• **About this exercise**: Count the lines in the data below where the string "From" occurs, please, and give the number alone.

[Opening Input material section]

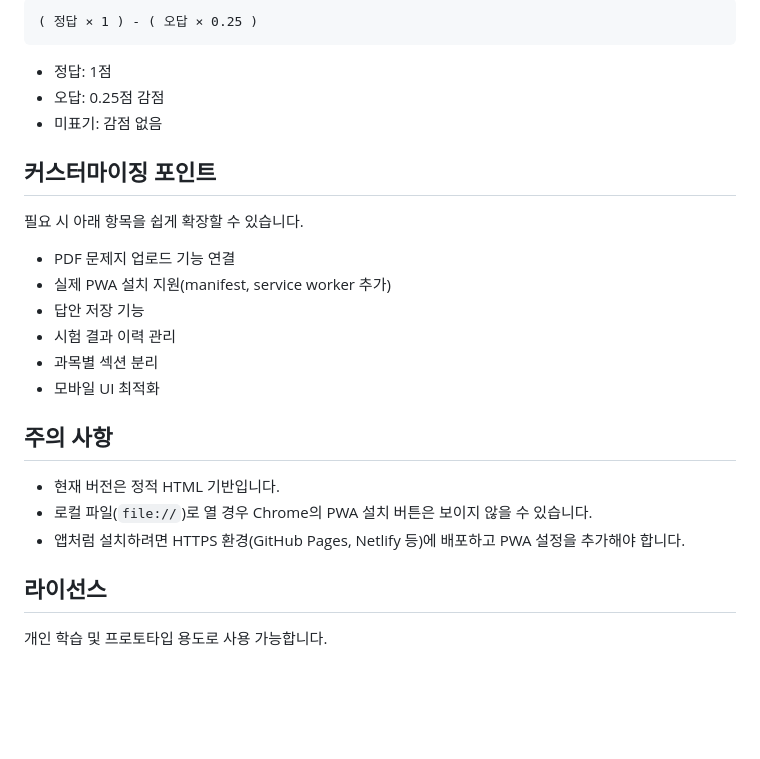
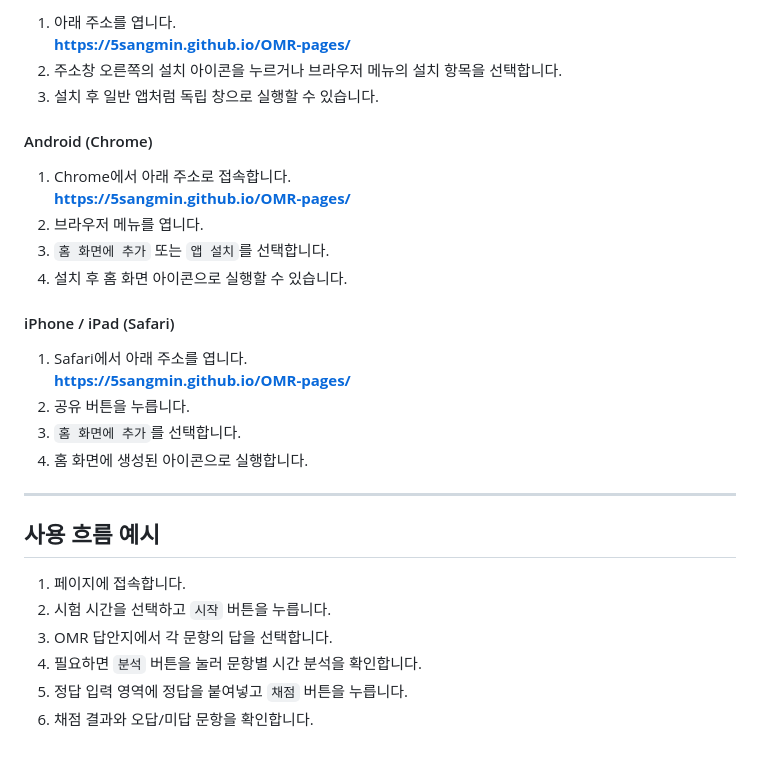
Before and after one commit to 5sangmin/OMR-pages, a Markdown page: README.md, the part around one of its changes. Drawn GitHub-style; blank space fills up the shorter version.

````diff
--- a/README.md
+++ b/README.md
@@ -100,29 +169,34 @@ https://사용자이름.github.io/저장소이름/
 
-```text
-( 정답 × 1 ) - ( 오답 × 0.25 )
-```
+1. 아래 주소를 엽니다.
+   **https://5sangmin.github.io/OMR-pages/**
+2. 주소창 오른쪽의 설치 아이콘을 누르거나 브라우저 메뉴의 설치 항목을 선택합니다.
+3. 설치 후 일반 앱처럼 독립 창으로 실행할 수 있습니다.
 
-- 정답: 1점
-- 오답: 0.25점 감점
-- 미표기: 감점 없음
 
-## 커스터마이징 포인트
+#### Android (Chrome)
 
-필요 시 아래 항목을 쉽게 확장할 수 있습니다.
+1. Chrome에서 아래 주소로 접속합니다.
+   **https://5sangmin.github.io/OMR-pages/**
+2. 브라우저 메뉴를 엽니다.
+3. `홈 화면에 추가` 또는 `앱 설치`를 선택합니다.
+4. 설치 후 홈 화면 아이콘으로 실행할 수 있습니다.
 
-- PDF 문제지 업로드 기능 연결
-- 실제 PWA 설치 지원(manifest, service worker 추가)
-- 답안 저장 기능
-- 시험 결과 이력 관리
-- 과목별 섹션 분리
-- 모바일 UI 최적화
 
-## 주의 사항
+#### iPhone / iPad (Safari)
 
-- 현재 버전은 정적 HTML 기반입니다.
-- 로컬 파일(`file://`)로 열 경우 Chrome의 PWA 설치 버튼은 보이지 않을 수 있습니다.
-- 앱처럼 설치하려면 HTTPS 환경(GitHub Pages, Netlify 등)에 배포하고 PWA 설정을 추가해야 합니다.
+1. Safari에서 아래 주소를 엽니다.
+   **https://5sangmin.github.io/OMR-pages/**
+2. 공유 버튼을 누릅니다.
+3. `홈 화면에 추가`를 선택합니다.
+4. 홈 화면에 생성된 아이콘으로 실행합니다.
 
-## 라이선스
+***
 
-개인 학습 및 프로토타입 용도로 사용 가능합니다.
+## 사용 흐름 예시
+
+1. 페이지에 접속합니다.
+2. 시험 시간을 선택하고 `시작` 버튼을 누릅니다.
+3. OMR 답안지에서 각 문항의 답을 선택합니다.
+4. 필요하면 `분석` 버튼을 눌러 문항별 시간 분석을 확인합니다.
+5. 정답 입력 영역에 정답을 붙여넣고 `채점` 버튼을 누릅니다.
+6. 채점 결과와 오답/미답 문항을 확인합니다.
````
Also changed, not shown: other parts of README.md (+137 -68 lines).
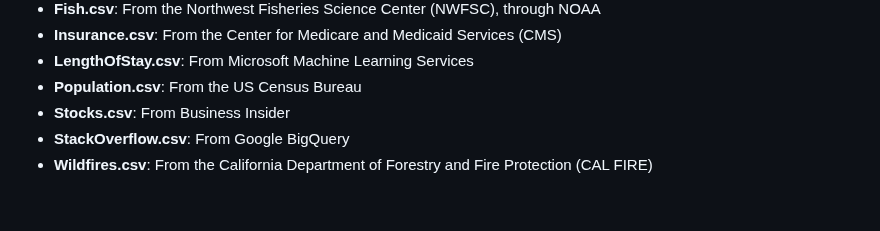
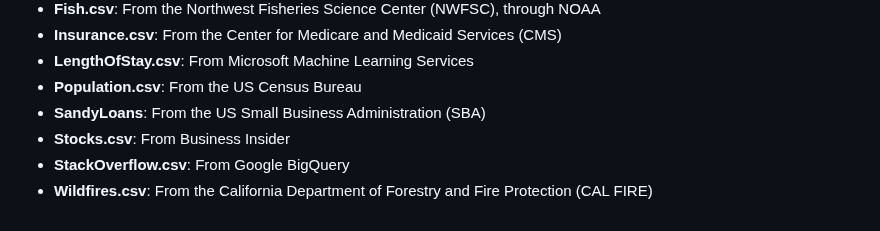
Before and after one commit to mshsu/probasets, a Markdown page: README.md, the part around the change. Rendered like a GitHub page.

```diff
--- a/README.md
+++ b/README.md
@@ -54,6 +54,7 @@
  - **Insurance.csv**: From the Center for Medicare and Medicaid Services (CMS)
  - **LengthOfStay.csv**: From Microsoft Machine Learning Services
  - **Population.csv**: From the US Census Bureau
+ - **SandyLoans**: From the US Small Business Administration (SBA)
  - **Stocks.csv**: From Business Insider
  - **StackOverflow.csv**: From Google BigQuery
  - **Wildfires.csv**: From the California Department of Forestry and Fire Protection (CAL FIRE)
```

[Closing Input material section]

• **Response**: 7